CAPE CANAVERAL, Florida — The U.S. space agency is paying $424 million more to Russia to get U.S. astronauts into space and home again, and the agency's leader is blaming Congress for the extra expense.
NASA announced its latest contract with the Federal Space Agency on Tuesday. The $424 million represents flights to and from the international space station aboard Russian Soyuz spacecraft, as well as training, for six astronauts in 2016 and the first half of 2017.
That's $70.6 million per seat — well above the previous price tag of about $65 million.
Russia currently provides the only means of getting people to and from the space station, and its ticket prices have soared with each new contract.
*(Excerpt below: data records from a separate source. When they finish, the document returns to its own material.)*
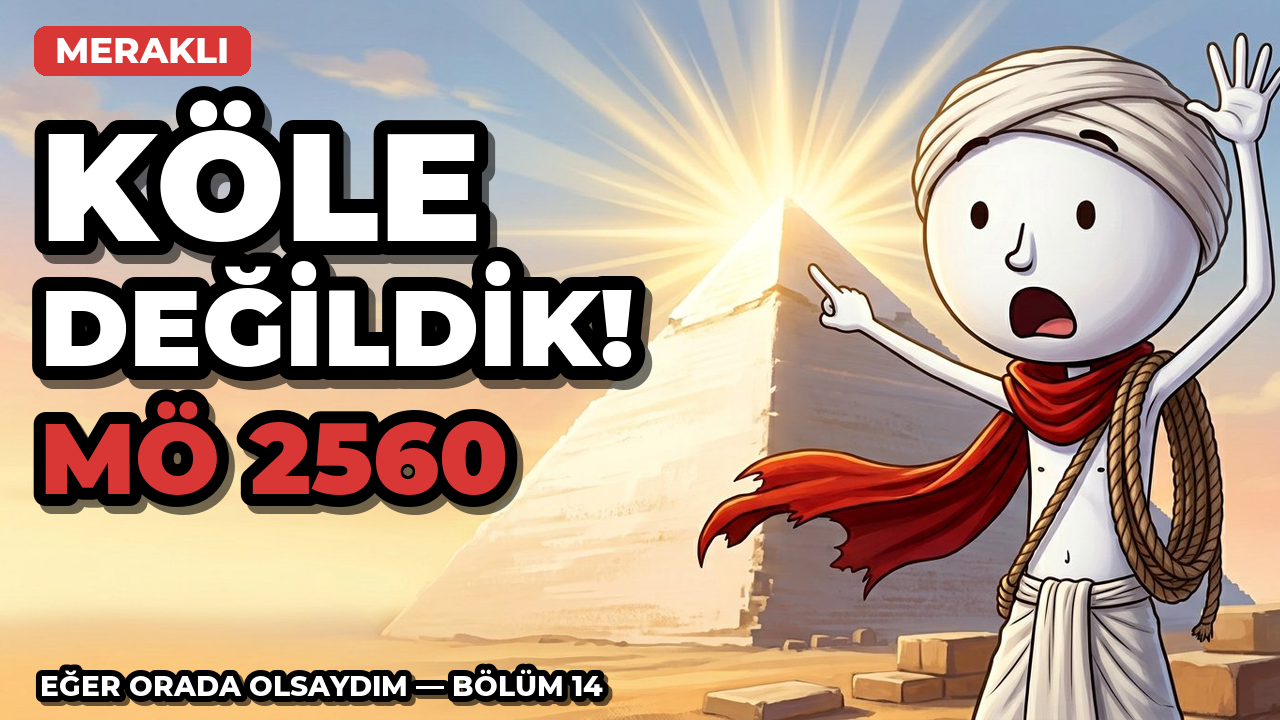
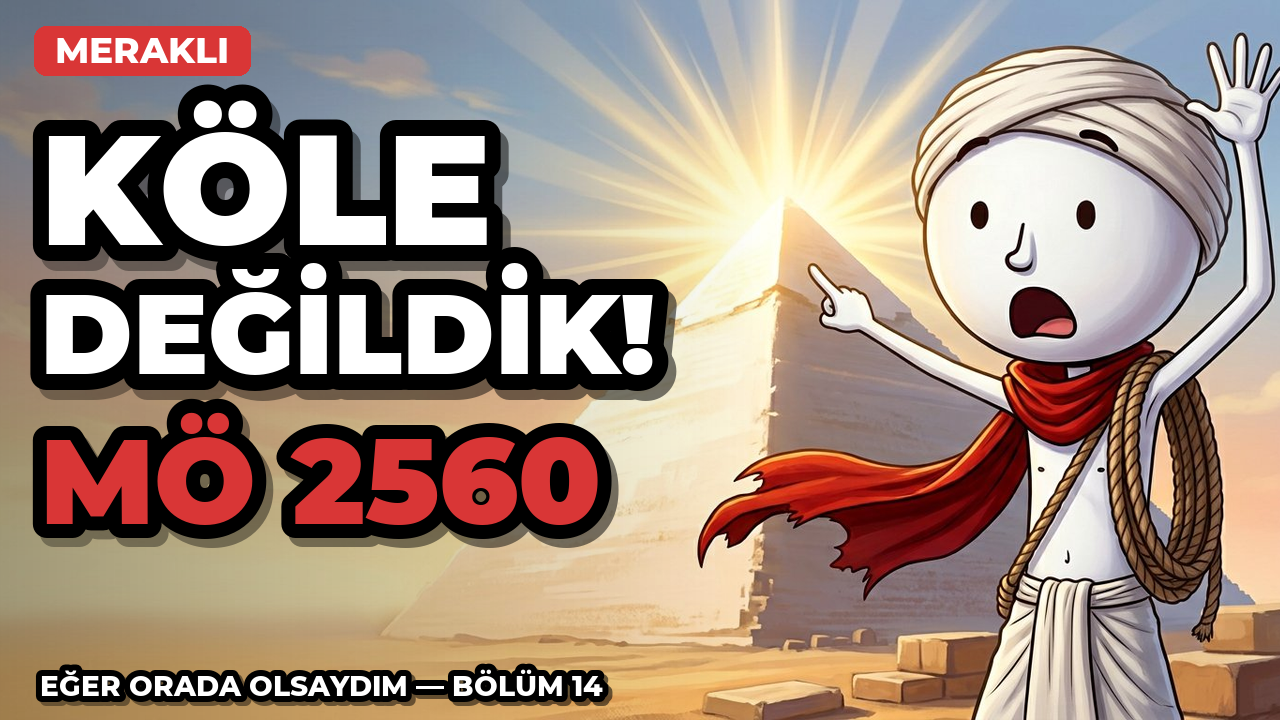
B014 MÜHÜR: YAYIN.md (20 damga + dürüst tarih notu) + SFX künyesi B014 + YOL_HARİTASI B14 ✅ + BOLUM-PLANI mühür + v4 kapak ince ayar (örnek analiz: kırmızı %15-24/siyah %19-39 → vurgu ~132pt + sol siyah perdah) + ONIZLEME 13 kapak

diff --git a/araclar/thumbnail_yap.py b/araclar/thumbnail_yap.py
@@ -85,6 +85,13 @@ def kapak_yap(no, ayar):
     katman = Image.new("RGBA", (W, H), (0, 0, 0, 0))
     d = ImageDraw.Draw(katman)
 
+    # 0) sol taraf yumuşak siyah perdah — örnek kapaklardaki ağır siyah
+    #    kütleler + metin kontrastı (soldan %60 genişliğe kademeli solar)
+    for x in range(W):
+        pay = 1.0 - x / (W * 0.60)
+        if pay > 0:
+            d.line([(x, 0), (x, H)], fill=(0, 0, 0, int(95 * pay)))
+
     # 1) MERAKLI rozeti (kırmızı) — sol üst, v4'te biraz küçük (başlık yer açar)
     y = 26
     f_rozet = ImageFont.truetype(F_XBOLD, 36)
@@ -97,20 +104,22 @@ def kapak_yap(no, ayar):
     # 2) BÜYÜK İLGİ ÇEKİCİ BAŞLIK — beyaz, dev, kalın siyah kontur (sol blok)
     x0 = 40
     for satir in ayar["buyuk"].split("\n"):
-        font, kutu = yazi_sigdir(d, satir, F_BLACK, 640, 152, 14)
-        d.text((x0 + 7, y + 9), satir, font=font, fill=SIYAH + (140,),
-               stroke_width=14, stroke_fill=SIYAH + (140,))
+        font, kutu = yazi_sigdir(d, satir, F_BLACK, 660, 156, 16)
+        d.text((x0 + 8, y + 10), satir, font=font, fill=SIYAH + (140,),
+               stroke_width=16, stroke_fill=SIYAH + (140,))
         d.text((x0, y), satir, font=font, fill=BEYAZ + (255,),
-               stroke_width=14, stroke_fill=SIYAH + (255,))
+               stroke_width=16, stroke_fill=SIYAH + (255,))
         y += (kutu[3] - kutu[1]) + 26
 
-    # 3) VURGU satırı — kanal kırmızısı
+    # 3) VURGU satırı — kanal kırmızısı, başlığa yakın punto (örnek
+    #    kapaklarda kırmızı alan %15-24: vurgu küçük aksan değil, ikinci
+    #    ana öğe)
     y += 4
-    font, kutu = yazi_sigdir(d, ayar["vurgu"], F_BLACK, 500, 112, 12)
-    d.text((x0 + 6, y + 8), ayar["vurgu"], font=font, fill=SIYAH + (140,),
-           stroke_width=12, stroke_fill=SIYAH + (140,))
+    font, kutu = yazi_sigdir(d, ayar["vurgu"], F_BLACK, 600, 132, 14)
+    d.text((x0 + 7, y + 9), ayar["vurgu"], font=font, fill=SIYAH + (140,),
+           stroke_width=14, stroke_fill=SIYAH + (140,))
     d.text((x0, y), ayar["vurgu"], font=font, fill=KIRMIZI + (255,),
-           stroke_width=12, stroke_fill=SIYAH + (255,))
+           stroke_width=14, stroke_fill=SIYAH + (255,))
 
     # 4) sol alt seri etiketi
     etiket = f"EĞER ORADA OLSAYDIM — BÖLÜM {int(no)}"

diff --git a/bolumler/014-giza-piramit/YAYIN.md b/bolumler/014-giza-piramit/YAYIN.md
@@ -1,0 +1,89 @@
+# BÖLÜM 014 — GİZA PİRAMİT İŞÇİSİ MÖ ~2560 · YAYIN DOSYASI (YALNIZ UZUN VİDEO)
+
+Rol: MÖ ~2560'ta Giza'da, "Khufu'nun Dostları" ekibinde halatçı Meraklı
+(kurgu karakter; işçi şehri Heit el-Ghurab, tayın sistemi, ekip grafitileri,
+Merer'in günlüğü, onur mezarlığı ve hizalama ölçümü tarihsel dayanaklıdır —
+başlıca kaynaklar AERA/Mark Lehner kazıları, Pierre Tallet'ın Wadi al-Jarf
+papirüsleri, 2014 Amsterdam sürtünme deneyi ve 2018 Hatnub rampası
+yayınıdır).
+Not: Konu 14 (Seri C — Antik Yaşam açılışı) bu bölümde işlenmiştir.
+
+---
+
+## VİDEO — UZUN VİDEO (ana bölüm)
+
+**Dosya:** `uzun/merakli-014-uzun-giza.mp4` · 9:16 · 1920×1080 · 20 sahne
+**Küçük resim:** `kapaklar/thumbnail/bolum-014.png` (1280×720, v4 standardı:
+"KÖLE DEĞİLDİK!" / MÖ 2560 — halatçı kıyafetli büyük Meraklı)
+
+### BAŞLIK (kopyala-yapıştır)
+
+```
+EĞER MÖ 2560'DA OLSAYDIM: GİZA — Piramit İşçisinin Bir Günü 🏗🍺 [TAM BÖLÜM]
+```
+
+### AÇIKLAMA (kopyala-yapıştır)
+
+```
+MÖ 2560, Giza platosu. Ben Meraklı: Büyük Piramit'in halatçısıyım.
+Bana "köle" demeyin — maaşım ekmek ve birayla ödendi, kırığımı sardılar,
+çama imzamı kazdım, ölüme ekmek kalıbıyla uğurlandım...
+
+Bu bölümde:
+⏱ 00:04 — Şafak: gölgesinde yaşadığım dağ
+⏱ 00:34 — Nil taşınca sezon açılır
+⏱ 01:00 — Kayıt: 'Khufu'nun Dostları' çetesi
+⏱ 01:26 — Heit el-Ghurab: kayıp işçi şehri
+⏱ 01:51 — Tayın: ekmek, bira ve bıyık köpüğü
+⏱ 02:16 — Köle miydik? Hayır!
+⏱ 02:44 — 2,5 tonluk komşum
+⏱ 03:08 — Islak kum hilesi
+⏱ 03:36 — Rampa sistemi
+⏱ 04:06 — Çekme günü: ritim
+⏱ 04:35 — Gece: kuzeyi yıldızlarla bulmak
+⏱ 05:05 — Merer'in defteri: Tura'dan gelen beyaz
+⏱ 05:34 — Hasta evi: kırılan atılmaz
+⏱ 06:04 — Et günü!
+⏱ 06:30 — Matematik: 2 dakikada 1 blok
+⏱ 06:54 — Grafiti: taşa kazınan imzalar
+⏱ 07:20 — Zirve: piramidyum sabahı
+⏱ 07:46 — Onur mezarlığı: ekmek ve bira testisi
+⏱ 08:19 — 4500 yıl sonra: kazı küreği masalı yıktı
+⏱ 08:48 — Veda: hangi görevi seçerdin?
+(Zaman damgaları yaklaşıktır; YouTube Studio'da ince ayar yapın.)
+
+📌 DÜRÜST TARİH NOTU: "Halatçı Meraklı" kurgu bir karakterdir. Gerçek
+olan: Giza'nın yanındaki Heit el-Ghurab işçi şehri (AERA/Lehner
+kazıları) binlerce işçiyi barındırdı; fırınları, bira imalathaneleri
+ve hastanesi vardı. Tayın ekmek + biraydı; "günde 4-5 litre bira"
+iddiası "çoğunlukta doğru ama miktar tartışmalı" diye nitelenir
+(Snopes). Ekip grafitileri ("Khufu'nun Dostları", "Menkaure'nin
+Sarhoşları") ve Merer'in günlüğü (Wadi al-Jarf papirüsleri, 2013,
+Pierre Tallet) gerçek belgelerdir. Herodot'un "100.000 köle" ifadesi
+abartıdır; modern tahmin 20-30 bin dönüşümlü işgüçüdür. İşçi
+mezarlığında iyileşmiş kırıklar ve amputasyonla yaşayanlar tespit
+edildi — "köle masalı" arkeolojik bulgularla çürütülmüştür. Islak
+kumun sürtünmeyi azalttığı 2014 Amsterdam deneyiyle gösterildi
+(~%50 kuvvet tasarrufu); Hatnub rampası bulgusu (2018) dik yokuş +
+merdiven + direk sistemini gösterir — piramide aynen uygulandığı
+kanıtlanamaz; rampa tipi hâlâ tartışılır. Piramidin kuzeye sapması
+~0,05°'dir (yön bulma için yıldızlar ve gölge çubukları kullanıldığı
+düşünülür). Çekme ritmi ve davul sesleri MODERN DAVUL/DEPREM
+ANALOJİSİDİR; MÖ 2560'dan özgün ses kaydı yoktur.
+
+Seslendirme: MERAKLI (voice-02) · Görseller: MERAKLI evreni
+Bir "Eğer Orada Olsaydım" hikâyesi.
+```
+
+### ETİKETLER
+
+```
+giza, keops piramidi, piramit nasıl yapıldı, antik mısır, mÖ 2560, piramit işçileri, köle değil, heit el-ghurab, merer papirüsleri, bira tarihi, arkeoloji, tarih belgeseli, eğer orada olsaydım, meraklı, antik yaşam
+```
+
+---
+
+## Yayın kontrol listesi
+- [ ] `bolum-014.png` kapağını yükle (v4: büyük başlık + kırmızı vurgu)
+- [ ] Zaman damgalarını Studio'da ince ayarla
+- [ ] Shorts YOK (kalıcı format kuralı)

diff --git a/sfx/SFX_KAYITLARI.md b/sfx/SFX_KAYITLARI.md
@@ -276,3 +276,27 @@ künyesini ve genel arşiv envanterini tutar.
 - İnşaat: Owlish `scrape1/2` (CC0); metal: OpenHV `klink` (CC0)
 - Gerilim vuruşu: 0ad `Taiko_1/2` — **modern davul analojisi**
 - Müzik: 0ad `The_Hellespont.ogg` (CC-BY-SA)
+
+---
+
+## BÖLÜM 014 — GİZA PİRAMİT İŞÇİSİ (uzun video)
+
+- Çöl rüzgarı/şafak: 0ad `wind_11`, `day_temperate_11` (CC-BY-SA)
+- Nil/kanal/mavnalar: 0ad `water/wave_21` (CC-BY-SA)
+- Fırın/ocak: PagDev `fire_loop` (CC0)
+- Bira/yudum: Owlish `drink-sip-and-swallow` (CC0)
+- Kâtip/kayıt: Owlish `pencil-scratch-1`, `pageturn1`, `tap` (CC0)
+- Metal/taş çakması: OpenHV `klink` (CC0)
+- Taş kazıma/sürtünme: Owlish `scrape1/2/3` (CC0)
+- Kalabalık/şantiye: Owlish `clamour1-7` (CC0) — temsili
+- Adım/çekme: Owlish `hard-footstep2/3` (CC0)
+- Çekme ritmi/davul: Owlish `djembe1/2/3` (CC0) — **MODERN DAVUL
+  ANALOJİSİ** (MÖ 2560'dan özgün kayıt yoktur; beyan)
+- Islak kum/su: Freesound `water-trickling` (kaydinhamby) — temsili
+- Gece ortamı: Owlish `night-crickets` (CC0)
+- Yıldız/hizalama büyüsü: JaggedStone `magical_1` (CC0) — temsili
+- Nefes/heyecan/kahkaha: Owlish `breath-male`, `gasp1`, `laugh1`,
+  `solo-clap` (CC0)
+- Sargı/bezin hışırtısı: Owlish `blanket-movement-1` (CC0)
+- Gerilim vuruşu: 0ad `Taiko_2` — **modern davul analojisi**
+- Müzik: 0ad `The_Hellespont.ogg` (CC-BY-SA)

diff --git a/docs/KAPAK_SISTEMI.md b/docs/KAPAK_SISTEMI.md
@@ -76,9 +76,14 @@ python3 araclar/thumbnail_yap.py        # sahnesi olan tüm bölümler
 
 ## v4 — YÜRÜRLÜKTEKİ KAPAK STANDARDI (2026-10-18, kullanıcı talimatı)
 
-Örnek referans: `docs/kapak-ornek/youtube-ornek-1.jpg` (kullanıcı yüklemesi;
-piksel analizi: kırmızı vurgu #C03030 ≈ kanal kırmızısı, kalın koyu
-kontur kütleleri, yüksek kontrast/parlaklık).
+Örnek referans: `docs/kapak-ornek/youtube-ornek-1.jpg` (kullanıcı yüklemesi)
++ `kapak-1..6.jpg` (ekran görüntüsünden ayıklanan 6 örnek kapak).
+Piksel analizi bulguları (6 kapakta tutarlı):
+- kırmızı %15-24 (ikinci ana öğe, aksan değil) · beyaz %15-29 ·
+  siyah %19-39 (ağır kontur/koyu kütle) · sarı ≈ %0
+- konturlu beyaz + kırmızı metin öğeleri karenin büyük bölümüne yayılıyor
+Buna göre: vurgu satırı ~132 puntoa büyütüldü, sol %60'a yumuşak siyah
+perdah eklendi, başlık konturu 16 px.
 
 Kurallar (yalnız uzun/ana videolara; Shorts'a kapak YOK — v3 sürer):
 1. **SAHNE GÖRSELİ** (AI, metinsiz, `sahne/bolum-XXX.jpg`): Meraklı

diff --git a/docs/YOL_HARITASI.md b/docs/YOL_HARITASI.md
@@ -37,7 +37,7 @@ Durum: 🟥 üretimde · 🟧 sıradaki · ⬜ planlandı
 | Bölüm | Konu | Yıl/Mekân | Kanca | Durum |
 |---|---|---|---|---|
 | 13 | 13 | 80 MS, Roma | Gladyatör: ilk kez arenaya çıkıyorum | ✅ |
-| 14 | 14 | ~MÖ 2560, Giza | Piramit işçisinin bir günü (ücret, bira, rampa) | ⬜ |
+| 14 | 14 | ~MÖ 2560, Giza | Piramit işçisinin bir günü (ücret, bira, rampa) | ✅ |
 | 15 | 24 | MÖ 776, Olimpia | İlk Olimpiyat koşucusu (çıplak, zeytin yağı) | ⬜ |
 | 16 | 35 | MÖ 399, Atina | Kartaca kuşatmasında sivil (MÖ 149-146) — veya Sokrates duruşması izleyicisi (Konu 34) | ⬜ |
 | 17 | 36 | MS 2. yy, limes | Roma lejyoneri sınır karakolunda sıradan gün | ⬜ |

diff --git a/bolumler/014-giza-piramit/BOLUM-PLANI.md b/bolumler/014-giza-piramit/BOLUM-PLANI.md
@@ -1,5 +1,9 @@
 # BÖLÜM 014 PLANI — GİZA PİRAMİT İŞÇİSİ MÖ ~2560 (halatçı Meraklı)
 
+> 🔒 **MÜHÜR (2026-10-18):** Tamamlandı — `uzun/merakli-014-uzun-giza.mp4`
+> 9:15.7 · x1.120 · −14.2 LUFS · TP −1.0 · 81,5 MB · 80 efekt ·
+> kapak `bolum-014.png` (v4: "KÖLE DEĞİLDİK!" / MÖ 2560). YAYIN.md hazır.
+
 **Format: YALNIZ UZUN VİDEO (kalıcı kural).** Klasör: `bolumler/014-giza-piramit/`
 Çıktı: `uzun/merakli-014-uzun-giza.mp4` · 20 sahne · 5-10 dk · 16:9 ·
 voice-02 · altyazı YOK · giriş kartı + tarih bantları + kapanış + abone.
The six seats included in the latest contract covers not only Americans but European, Canadian or Japanese astronauts under barter agreements between NASA and those countries.
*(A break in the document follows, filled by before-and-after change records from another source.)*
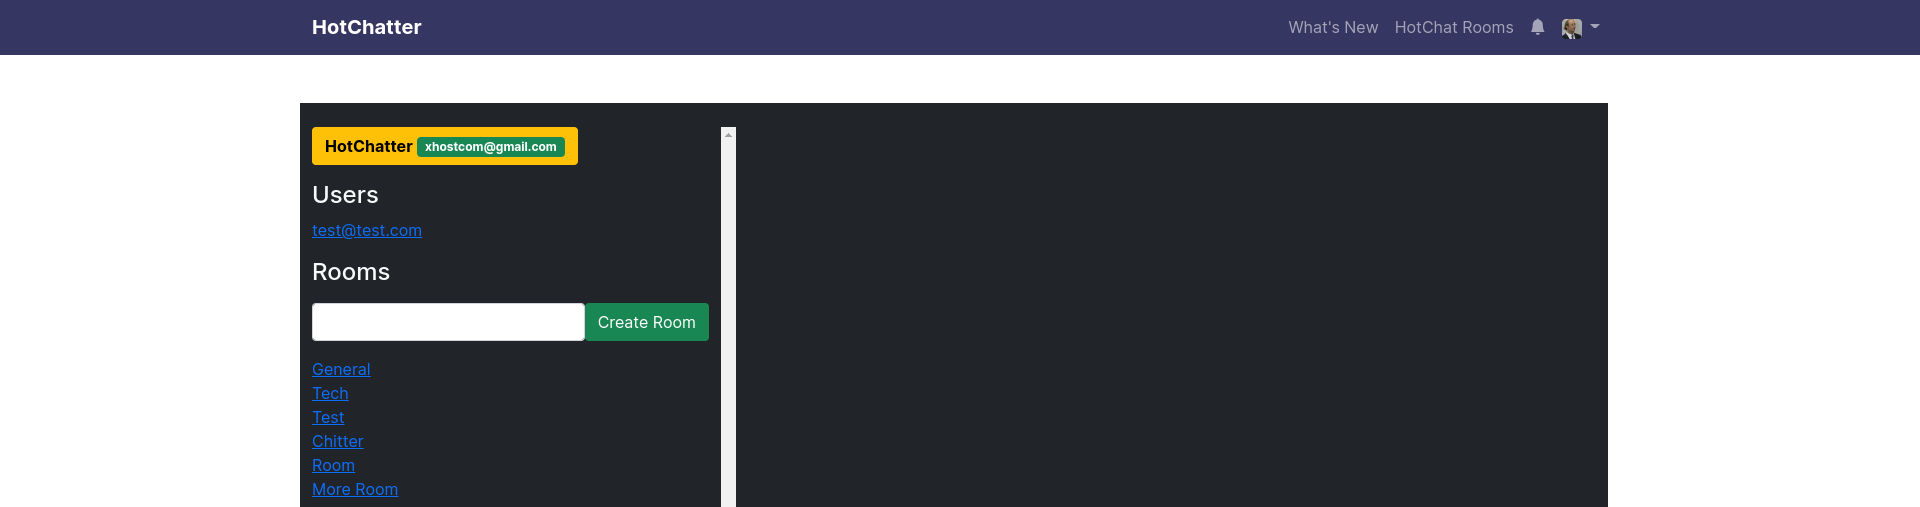
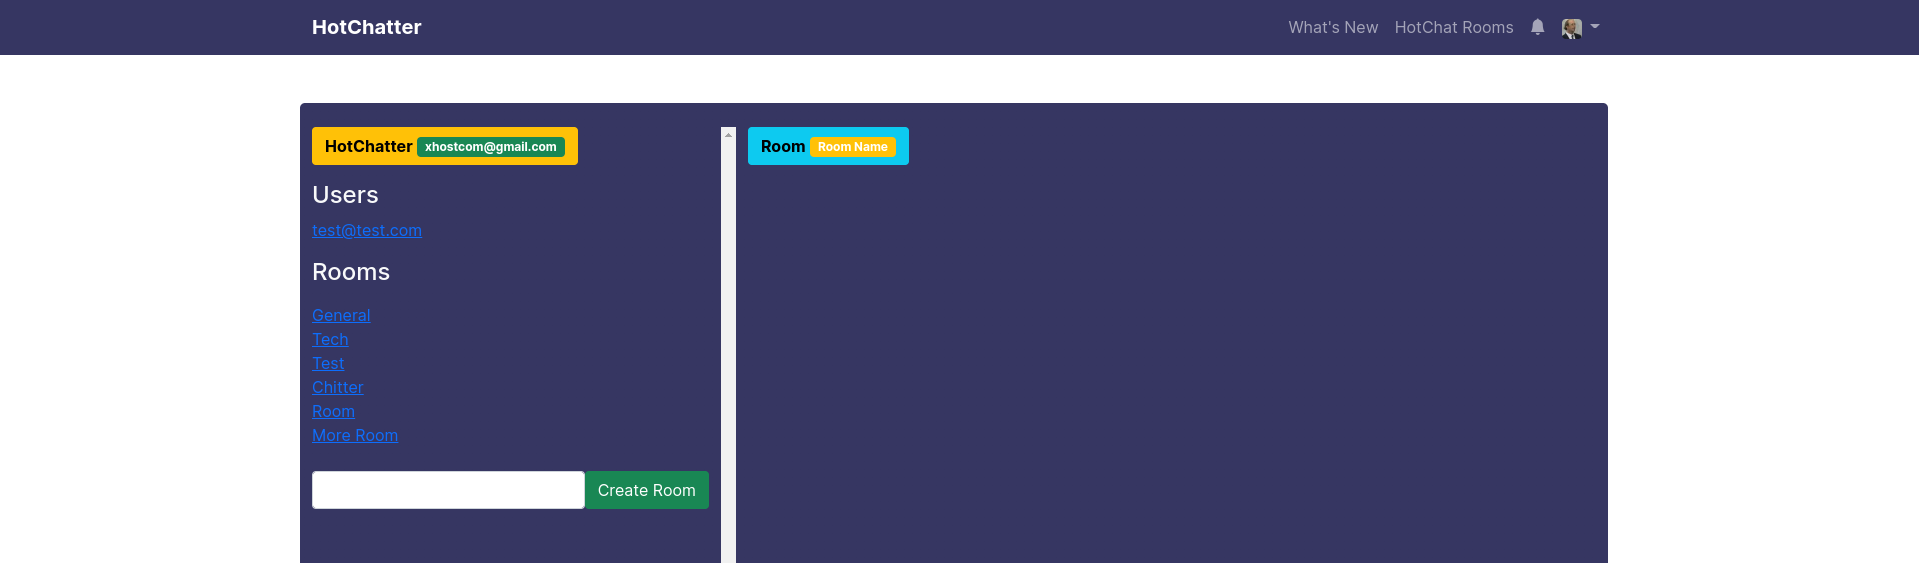
Update Styles

diff --git a/app/assets/stylesheets/application.bootstrap.scss b/app/assets/stylesheets/application.bootstrap.scss
@@ -7,12 +7,13 @@
 body {
   overflow: hidden;
 }
+.bg-custom {
+  background-image: linear-gradient(to top, #1e3c72 0%, #363662 1%, #363662 100%);
+
+}
 // Masquerade alert shouldn't have a bottom margin
 body > .alert {
   margin-bottom: 0;
-}
-.btn-secondary {
-  background_color: #363662!important;
 }
 .msg-form {
   width: 100%;

diff --git a/README.md b/README.md
@@ -1,4 +1,4 @@
-# rails 7 hotchat
+# rails 7 hotchatter
 
 Epic Ruby On Rails 7 chatroom app with PostgreSQL, Redis Caching, Bootstrap 5, Font Awesome 5, Devise, Notifications, Announcements, Rollup, Importmap, CSS Bundling, JS Bundling, Administrate, Hotwire, Stimulus JS GLightbox and Action Cable/Cable Ready & Request JS.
NASA Administrator Charles Bolden said if Congress had approved the space agency's request for more funding for its commercial space effort, the latest contract would have been unnecessary.
"Because the funding for the president's plan has been significantly reduced, we now won't be able to support American launches until 2017," Bolden, a former shuttle commander, wrote in a NASA blog.